* **PROBLEM STATEMENT**: Print all of the data exactly.

====== DATA FOR THE TASK

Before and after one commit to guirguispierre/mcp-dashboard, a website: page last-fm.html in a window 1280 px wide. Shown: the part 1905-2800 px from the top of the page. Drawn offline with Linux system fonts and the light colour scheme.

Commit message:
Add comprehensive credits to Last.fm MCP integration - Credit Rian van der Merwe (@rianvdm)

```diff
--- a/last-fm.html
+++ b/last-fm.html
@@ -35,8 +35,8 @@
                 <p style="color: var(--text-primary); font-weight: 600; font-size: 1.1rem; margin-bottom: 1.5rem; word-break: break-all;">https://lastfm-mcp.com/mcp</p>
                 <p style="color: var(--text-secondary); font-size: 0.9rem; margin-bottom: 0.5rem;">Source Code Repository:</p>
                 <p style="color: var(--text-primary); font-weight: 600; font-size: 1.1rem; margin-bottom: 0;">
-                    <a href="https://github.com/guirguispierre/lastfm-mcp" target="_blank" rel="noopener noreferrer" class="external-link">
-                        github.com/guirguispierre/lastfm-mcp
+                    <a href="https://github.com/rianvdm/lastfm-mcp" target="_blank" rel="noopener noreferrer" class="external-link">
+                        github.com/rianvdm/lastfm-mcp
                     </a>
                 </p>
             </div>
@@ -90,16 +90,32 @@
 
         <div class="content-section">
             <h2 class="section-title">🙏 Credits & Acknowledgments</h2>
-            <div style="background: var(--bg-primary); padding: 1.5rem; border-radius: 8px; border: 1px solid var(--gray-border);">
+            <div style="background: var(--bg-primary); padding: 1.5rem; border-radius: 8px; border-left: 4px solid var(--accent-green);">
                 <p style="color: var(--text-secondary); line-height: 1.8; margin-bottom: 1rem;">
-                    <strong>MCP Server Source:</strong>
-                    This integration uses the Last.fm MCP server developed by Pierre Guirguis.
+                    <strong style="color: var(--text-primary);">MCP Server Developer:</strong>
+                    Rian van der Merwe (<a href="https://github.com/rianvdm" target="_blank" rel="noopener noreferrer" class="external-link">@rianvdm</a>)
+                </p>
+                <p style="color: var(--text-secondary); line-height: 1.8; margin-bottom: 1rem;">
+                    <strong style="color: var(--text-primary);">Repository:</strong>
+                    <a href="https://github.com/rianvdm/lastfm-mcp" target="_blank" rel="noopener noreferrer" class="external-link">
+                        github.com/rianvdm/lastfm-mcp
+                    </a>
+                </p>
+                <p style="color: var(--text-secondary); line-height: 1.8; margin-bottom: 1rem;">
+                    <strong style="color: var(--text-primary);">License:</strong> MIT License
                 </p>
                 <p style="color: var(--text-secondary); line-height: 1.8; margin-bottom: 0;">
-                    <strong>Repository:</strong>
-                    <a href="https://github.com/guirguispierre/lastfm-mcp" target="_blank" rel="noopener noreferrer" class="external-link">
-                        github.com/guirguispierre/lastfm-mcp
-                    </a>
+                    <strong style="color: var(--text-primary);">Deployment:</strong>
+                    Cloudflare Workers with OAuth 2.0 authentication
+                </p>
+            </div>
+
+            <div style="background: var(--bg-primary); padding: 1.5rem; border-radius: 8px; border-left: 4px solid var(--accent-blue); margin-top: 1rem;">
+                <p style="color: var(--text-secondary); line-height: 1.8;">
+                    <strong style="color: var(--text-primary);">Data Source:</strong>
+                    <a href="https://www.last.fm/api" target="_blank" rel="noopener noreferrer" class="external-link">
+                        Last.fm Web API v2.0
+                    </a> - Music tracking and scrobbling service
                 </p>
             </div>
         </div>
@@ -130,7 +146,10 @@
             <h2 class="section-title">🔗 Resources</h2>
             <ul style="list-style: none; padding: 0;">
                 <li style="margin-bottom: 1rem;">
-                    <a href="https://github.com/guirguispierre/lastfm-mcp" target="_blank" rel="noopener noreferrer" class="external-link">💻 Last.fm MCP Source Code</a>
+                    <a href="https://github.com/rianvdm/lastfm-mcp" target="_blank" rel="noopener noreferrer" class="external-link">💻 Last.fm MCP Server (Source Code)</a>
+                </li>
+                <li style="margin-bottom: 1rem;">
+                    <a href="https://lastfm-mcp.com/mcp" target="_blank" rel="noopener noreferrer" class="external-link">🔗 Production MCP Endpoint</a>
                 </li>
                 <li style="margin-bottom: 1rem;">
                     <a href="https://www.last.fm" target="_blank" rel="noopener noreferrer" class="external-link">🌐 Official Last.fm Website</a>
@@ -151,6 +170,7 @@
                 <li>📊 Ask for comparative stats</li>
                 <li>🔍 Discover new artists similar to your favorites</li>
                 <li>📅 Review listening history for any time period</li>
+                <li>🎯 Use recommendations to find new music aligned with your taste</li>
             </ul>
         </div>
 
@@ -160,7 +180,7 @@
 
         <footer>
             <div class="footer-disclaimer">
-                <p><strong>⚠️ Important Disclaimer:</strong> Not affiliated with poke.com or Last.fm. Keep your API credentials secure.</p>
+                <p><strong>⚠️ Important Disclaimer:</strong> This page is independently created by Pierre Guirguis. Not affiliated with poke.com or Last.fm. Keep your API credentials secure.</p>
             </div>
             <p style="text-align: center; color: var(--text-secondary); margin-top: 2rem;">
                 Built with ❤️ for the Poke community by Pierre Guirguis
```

============

* **RESULT FOR THIS EXERCISE**:
Before and after one commit to guirguispierre/mcp-dashboard, a website: page last-fm.html in a window 1280 px wide. Shown: the part 1905-2800 px from the top of the page. Drawn offline with Linux system fonts and the light colour scheme.

Commit message:
Add comprehensive credits to Last.fm MCP integration - Credit Rian van der Merwe (@rianvdm)

```diff
--- a/last-fm.html
+++ b/last-fm.html
@@ -35,8 +35,8 @@
                 <p style="color: var(--text-primary); font-weight: 600; font-size: 1.1rem; margin-bottom: 1.5rem; word-break: break-all;">https://lastfm-mcp.com/mcp</p>
                 <p style="color: var(--text-secondary); font-size: 0.9rem; margin-bottom: 0.5rem;">Source Code Repository:</p>
                 <p style="color: var(--text-primary); font-weight: 600; font-size: 1.1rem; margin-bottom: 0;">
-                    <a href="https://github.com/guirguispierre/lastfm-mcp" target="_blank" rel="noopener noreferrer" class="external-link">
-                        github.com/guirguispierre/lastfm-mcp
+                    <a href="https://github.com/rianvdm/lastfm-mcp" target="_blank" rel="noopener noreferrer" class="external-link">
+                        github.com/rianvdm/lastfm-mcp
                     </a>
                 </p>
             </div>
@@ -90,16 +90,32 @@
 
         <div class="content-section">
             <h2 class="section-title">🙏 Credits & Acknowledgments</h2>
-            <div style="background: var(--bg-primary); padding: 1.5rem; border-radius: 8px; border: 1px solid var(--gray-border);">
+            <div style="background: var(--bg-primary); padding: 1.5rem; border-radius: 8px; border-left: 4px solid var(--accent-green);">
                 <p style="color: var(--text-secondary); line-height: 1.8; margin-bottom: 1rem;">
-                    <strong>MCP Server Source:</strong>
-                    This integration uses the Last.fm MCP server developed by Pierre Guirguis.
+                    <strong style="color: var(--text-primary);">MCP Server Developer:</strong>
+                    Rian van der Merwe (<a href="https://github.com/rianvdm" target="_blank" rel="noopener noreferrer" class="external-link">@rianvdm</a>)
+                </p>
+                <p style="color: var(--text-secondary); line-height: 1.8; margin-bottom: 1rem;">
+                    <strong style="color: var(--text-primary);">Repository:</strong>
+                    <a href="https://github.com/rianvdm/lastfm-mcp" target="_blank" rel="noopener noreferrer" class="external-link">
+                        github.com/rianvdm/lastfm-mcp
+                    </a>
+                </p>
+                <p style="color: var(--text-secondary); line-height: 1.8; margin-bottom: 1rem;">
+                    <strong style="color: var(--text-primary);">License:</strong> MIT License
                 </p>
                 <p style="color: var(--text-secondary); line-height: 1.8; margin-bottom: 0;">
-                    <strong>Repository:</strong>
-                    <a href="https://github.com/guirguispierre/lastfm-mcp" target="_blank" rel="noopener noreferrer" class="external-link">
-                        github.com/guirguispierre/lastfm-mcp
-                    </a>
+                    <strong style="color: var(--text-primary);">Deployment:</strong>
+                    Cloudflare Workers with OAuth 2.0 authentication
+                </p>
+            </div>
+
+            <div style="background: var(--bg-primary); padding: 1.5rem; border-radius: 8px; border-left: 4px solid var(--accent-blue); margin-top: 1rem;">
+                <p style="color: var(--text-secondary); line-height: 1.8;">
+                    <strong style="color: var(--text-primary);">Data Source:</strong>
+                    <a href="https://www.last.fm/api" target="_blank" rel="noopener noreferrer" class="external-link">
+                        Last.fm Web API v2.0
+                    </a> - Music tracking and scrobbling service
                 </p>
             </div>
         </div>
@@ -130,7 +146,10 @@
             <h2 class="section-title">🔗 Resources</h2>
             <ul style="list-style: none; padding: 0;">
                 <li style="margin-bottom: 1rem;">
-                    <a href="https://github.com/guirguispierre/lastfm-mcp" target="_blank" rel="noopener noreferrer" class="external-link">💻 Last.fm MCP Source Code</a>
+                    <a href="https://github.com/rianvdm/lastfm-mcp" target="_blank" rel="noopener noreferrer" class="external-link">💻 Last.fm MCP Server (Source Code)</a>
+                </li>
+                <li style="margin-bottom: 1rem;">
+                    <a href="https://lastfm-mcp.com/mcp" target="_blank" rel="noopener noreferrer" class="external-link">🔗 Production MCP Endpoint</a>
                 </li>
                 <li style="margin-bottom: 1rem;">
                     <a href="https://www.last.fm" target="_blank" rel="noopener noreferrer" class="external-link">🌐 Official Last.fm Website</a>
@@ -151,6 +170,7 @@
                 <li>📊 Ask for comparative stats</li>
                 <li>🔍 Discover new artists similar to your favorites</li>
                 <li>📅 Review listening history for any time period</li>
+                <li>🎯 Use recommendations to find new music aligned with your taste</li>
             </ul>
         </div>
 
@@ -160,7 +180,7 @@
 
         <footer>
             <div class="footer-disclaimer">
-                <p><strong>⚠️ Important Disclaimer:</strong> Not affiliated with poke.com or Last.fm. Keep your API credentials secure.</p>
+                <p><strong>⚠️ Important Disclaimer:</strong> This page is independently created by Pierre Guirguis. Not affiliated with poke.com or Last.fm. Keep your API credentials secure.</p>
             </div>
             <p style="text-align: center; color: var(--text-secondary); margin-top: 2rem;">
                 Built with ❤️ for the Poke community by Pierre Guirguis
```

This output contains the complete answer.